§ **Data for analysis**:
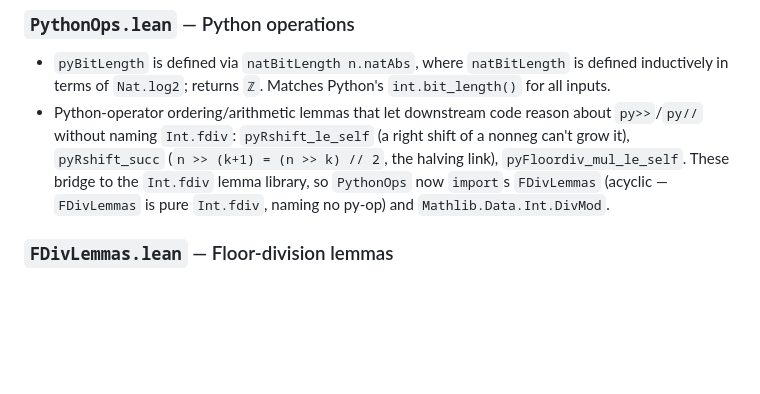
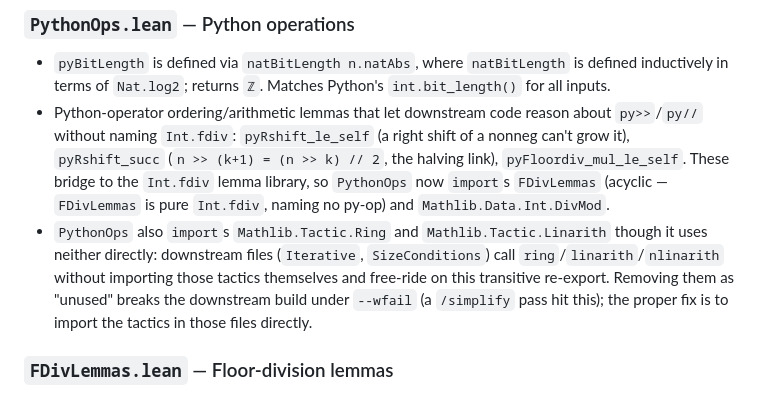
Before and after one commit to mdickinson/snippets, a Markdown page: proofs/isqrt_lean4/PLAN.md, the part around the change. Rendered like a GitHub page; blank space fills up the shorter version.

Commit message:
Record transitive tactic-import gotcha in PLAN.md
PythonOps re-exports Mathlib.Tactic.Ring/Linarith that it doesn't use
itself; Iterative and SizeConditions free-ride on them. A /simplify pass
removed them as "unused" and broke the downstream build. Note the trap
and the proper fix (import the tactics in those files directly).

Co-Authored-By: Claude Opus 4.8 (1M context) <noreply@anthropic.com>

```diff
--- a/proofs/isqrt_lean4/PLAN.md
+++ b/proofs/isqrt_lean4/PLAN.md
@@ -82,6 +82,12 @@ proofs/isqrt_lean4/
   the halving link), `pyFloordiv_mul_le_self`. These bridge to the `Int.fdiv`
   lemma library, so `PythonOps` now `import`s `FDivLemmas` (acyclic — `FDivLemmas`
   is pure `Int.fdiv`, naming no py-op) and `Mathlib.Data.Int.DivMod`.
+- `PythonOps` also `import`s `Mathlib.Tactic.Ring` and `Mathlib.Tactic.Linarith`
+  though it uses neither directly: downstream files (`Iterative`,
+  `SizeConditions`) call `ring`/`linarith`/`nlinarith` without importing those
+  tactics themselves and free-ride on this transitive re-export. Removing them as
+  "unused" breaks the downstream build under `--wfail` (a `/simplify` pass hit
+  this); the proper fix is to import the tactics in those files directly.
 
 ### `FDivLemmas.lean` — Floor-division lemmas
 
```
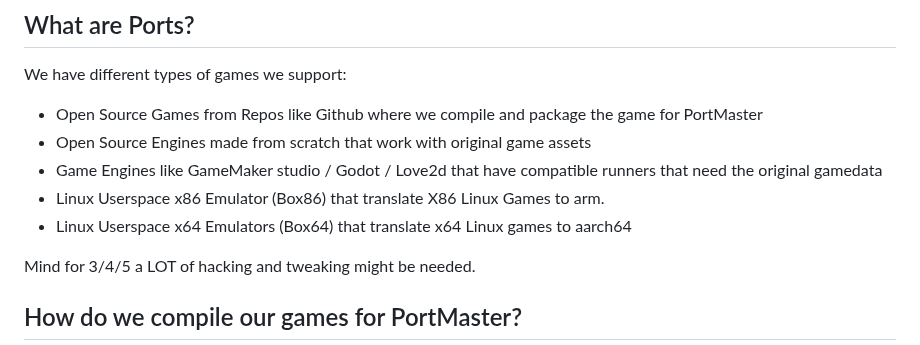
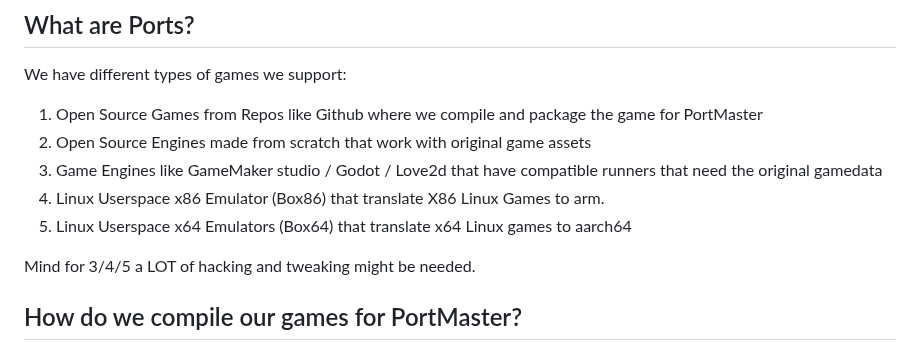
Before and after one commit to PortsMaster/PortMaster-Website, a Markdown page: content/markdown/porting.markdown, the part around the change. Drawn GitHub-style.

Commit message:
porting.markdown ul to ol
Content refers to points by number, might as well number em

```diff
--- a/content/markdown/porting.markdown
+++ b/content/markdown/porting.markdown
@@ -4,11 +4,11 @@
 
 We have different types of games we support:
 
-- Open Source Games from Repos like Github where we compile and package the game for PortMaster
-- Open Source Engines made from scratch that work with original game assets
-- Game Engines like GameMaker studio / Godot / Love2d that have compatible runners that need the original gamedata
-- Linux Userspace x86 Emulator (Box86) that translate X86 Linux Games to arm.
-- Linux Userspace x64 Emulators (Box64) that translate x64 Linux games to aarch64
+1. Open Source Games from Repos like Github where we compile and package the game for PortMaster
+2. Open Source Engines made from scratch that work with original game assets
+3. Game Engines like GameMaker studio / Godot / Love2d that have compatible runners that need the original gamedata
+4. Linux Userspace x86 Emulator (Box86) that translate X86 Linux Games to arm.
+5. Linux Userspace x64 Emulators (Box64) that translate x64 Linux games to aarch64
 
 Mind for 3/4/5 a LOT of hacking and tweaking might be needed.
 
```
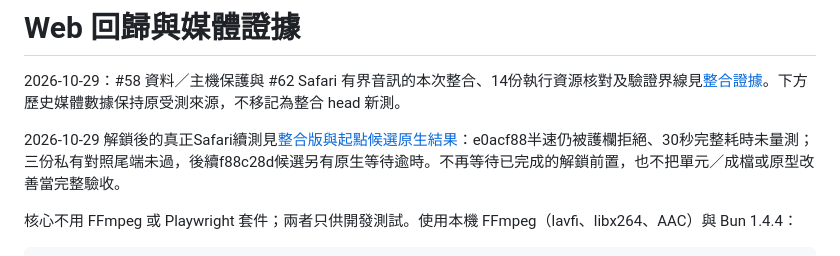
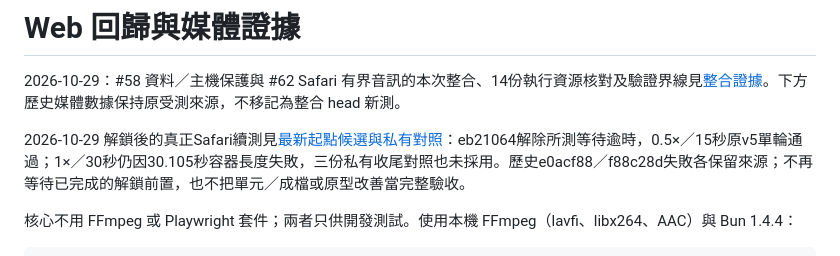
Before and after one commit to sunpochin/dance-stamp, a Markdown page: docs/MEDIA_PROBE.md, the part around the change. GitHub-like rendering.

```diff
--- a/docs/MEDIA_PROBE.md
+++ b/docs/MEDIA_PROBE.md
@@ -3,7 +3,7 @@
 
 2026-10-29：#58 資料／主機保護與 #62 Safari 有界音訊的本次整合、14份執行資源核對及驗證界線見[整合證據](evidence/p0-safari-reliability-integration.md)。下方歷史媒體數據保持原受測來源，不移記為整合 head 新測。
 
-2026-10-29 解鎖後的真正Safari續測見[整合版與起點候選原生結果](evidence/issue-3-bounded-audio.md#整合版續測與起點等待候選)：e0acf88半速仍被護欄拒絕、30秒完整耗時未量測；三份私有對照尾端未過，後續f88c28d候選另有原生等待逾時。不再等待已完成的解鎖前置，也不把單元／成檔或原型改善當完整驗收。
+2026-10-29 解鎖後的真正Safari續測見[最新起點候選與私有對照](evidence/issue-3-bounded-audio.md#eb21064-續測與三份私有收尾對照)：eb21064解除所測等待逾時，0.5×／15秒原v5單輪通過；1×／30秒仍因30.105秒容器長度失敗，三份私有收尾對照也未採用。歷史e0acf88／f88c28d失敗各保留來源；不再等待已完成的解鎖前置，也不把單元／成檔或原型改善當完整驗收。
 
 核心不用 FFmpeg 或 Playwright 套件；兩者只供開發測試。使用本機 FFmpeg（lavfi、libx264、AAC）與 Bun 1.4.4：
 
```
Also changed, not shown: TECHNICAL.md (+2 -0 lines), docs/evidence/issue-3-bounded-audio.md (+24 -1 lines).
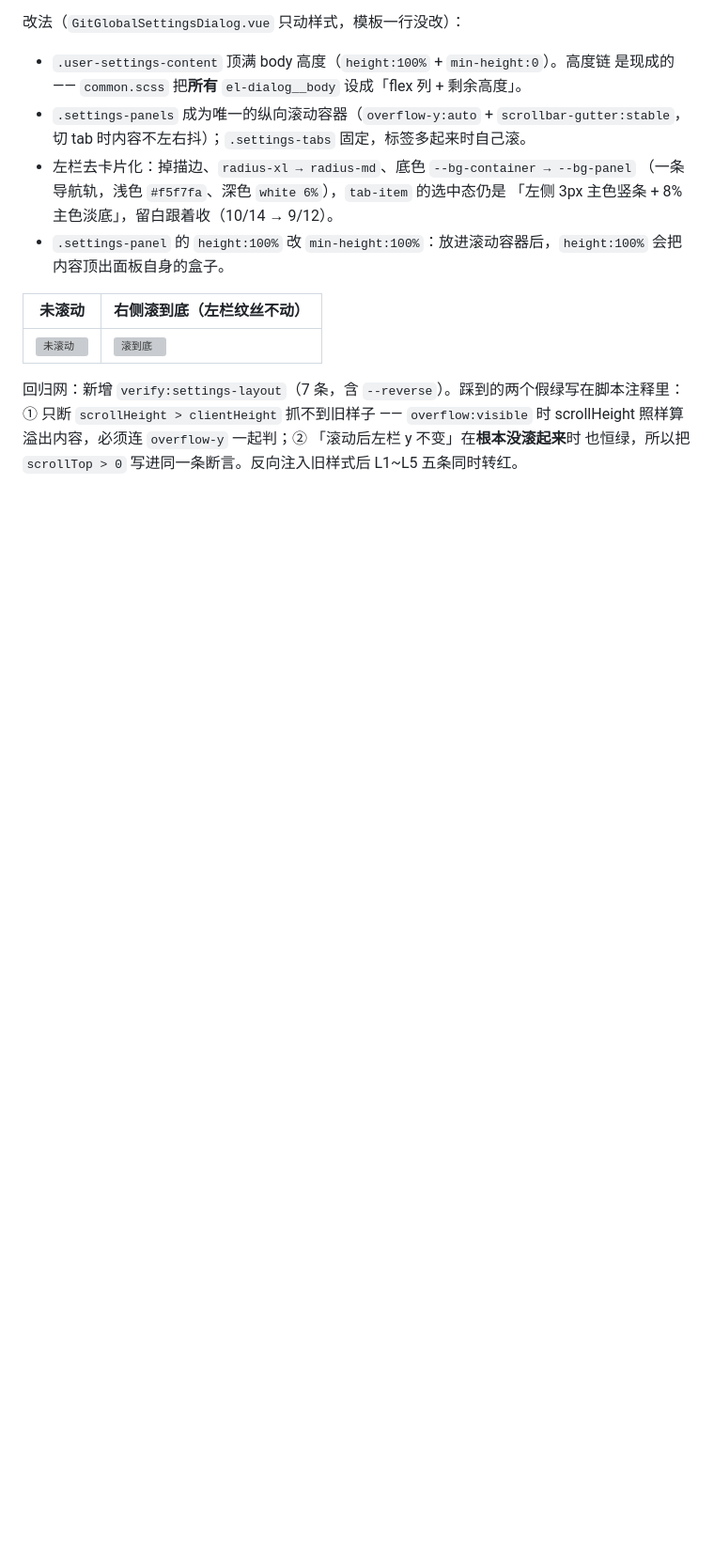
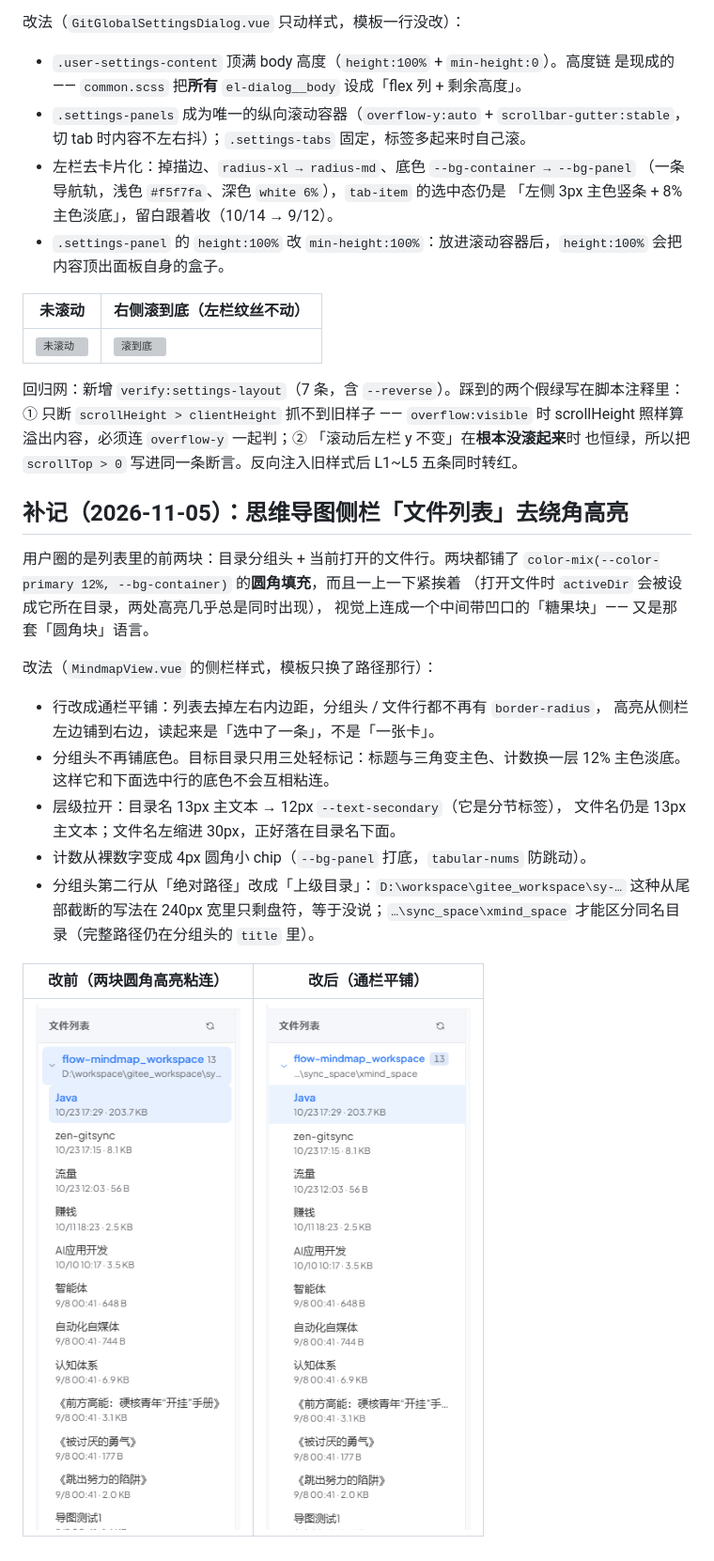
Before and after one commit to xz333221/zen-gitsync, a Markdown page: docs/ui-audit/README.md, the part around the change. Shown at 94% size. GitHub-like rendering; pictures changed too: docs/ui-audit/mindmap-sidebar-after.png (added), docs/ui-audit/mindmap-sidebar-before.png (added); blank space fills up the shorter version; grey boxes are pictures that could not be loaded.

Commit message:
style(mindmap): 侧栏文件列表改通栏平铺，去掉两块圆角高亮粘连
分组头与当前文件行都用 12% 主色圆角填充，打开文件时两者紧邻，连成一个带凹口的糖果块。改为通栏平铺：去掉圆角与列表左右内边距，分组头不再铺底色（目标目录只用主色标题/三角 + 计数淡底标记），文件名左缩进 30px 对齐目录名；计数改小 chip；分组头第二行由绝对路径改为上级目录（240px 下原写法只剩盘符）。

```diff
--- a/docs/ui-audit/README.md
+++ b/docs/ui-audit/README.md
@@ -911,3 +911,27 @@ border / radius / box-shadow，注回旧 CSS 会立刻翻红 —— 反证做过
 ① 只断 `scrollHeight > clientHeight` 抓不到旧样子 —— `overflow:visible` 时 scrollHeight
 照样算溢出内容，必须连 `overflow-y` 一起判；② 「滚动后左栏 y 不变」在**根本没滚起来**时
 也恒绿，所以把 `scrollTop > 0` 写进同一条断言。反向注入旧样式后 L1~L5 五条同时转红。
+
+## 补记（2026-11-05）：思维导图侧栏「文件列表」去绕角高亮
+
+用户圈的是列表里的前两块：目录分组头 + 当前打开的文件行。两块都铺了
+`color-mix(--color-primary 12%, --bg-container)` 的**圆角填充**，而且一上一下紧挨着
+（打开文件时 `activeDir` 会被设成它所在目录，两处高亮几乎总是同时出现），
+视觉上连成一个中间带凹口的「糖果块」—— 又是那套「圆角块」语言。
+
+改法（`MindmapView.vue` 的侧栏样式，模板只换了路径那行）：
+
+- 行改成通栏平铺：列表去掉左右内边距，分组头 / 文件行都不再有 `border-radius`，
+  高亮从侧栏左边铺到右边，读起来是「选中了一条」，不是「一张卡」。
+- 分组头不再铺底色。目标目录只用三处轻标记：标题与三角变主色、计数换一层 12% 主色淡底。
+  这样它和下面选中行的底色不会互相粘连。
+- 层级拉开：目录名 13px 主文本 → 12px `--text-secondary`（它是分节标签），
+  文件名仍是 13px 主文本；文件名左缩进 30px，正好落在目录名下面。
+- 计数从裸数字变成 4px 圆角小 chip（`--bg-panel` 打底，`tabular-nums` 防跳动）。
+- 分组头第二行从「绝对路径」改成「上级目录」：`D:\workspace\gitee_workspace\sy-…`
+  这种从尾部截断的写法在 240px 宽里只剩盘符，等于没说；`…\sync_space\xmind_space`
+  才能区分同名目录（完整路径仍在分组头的 `title` 里）。
+
+| 改前（两块圆角高亮粘连） | 改后（通栏平铺） |
+|---|---|
+| ![改前](./mindmap-sidebar-before.png) | ![改后](./mindmap-sidebar-after.png) |
```
Also changed, not shown: 1 other file.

§ **Task description**:
Give every line of the material that includes the string "have".

§ **Task result**:
 We have different types of games we support:
-- Game Engines like GameMaker studio / Godot / Love2d that have compatible runners that need the original gamedata
+3. Game Engines like GameMaker studio / Godot / Love2d that have compatible runners that need the original gamedata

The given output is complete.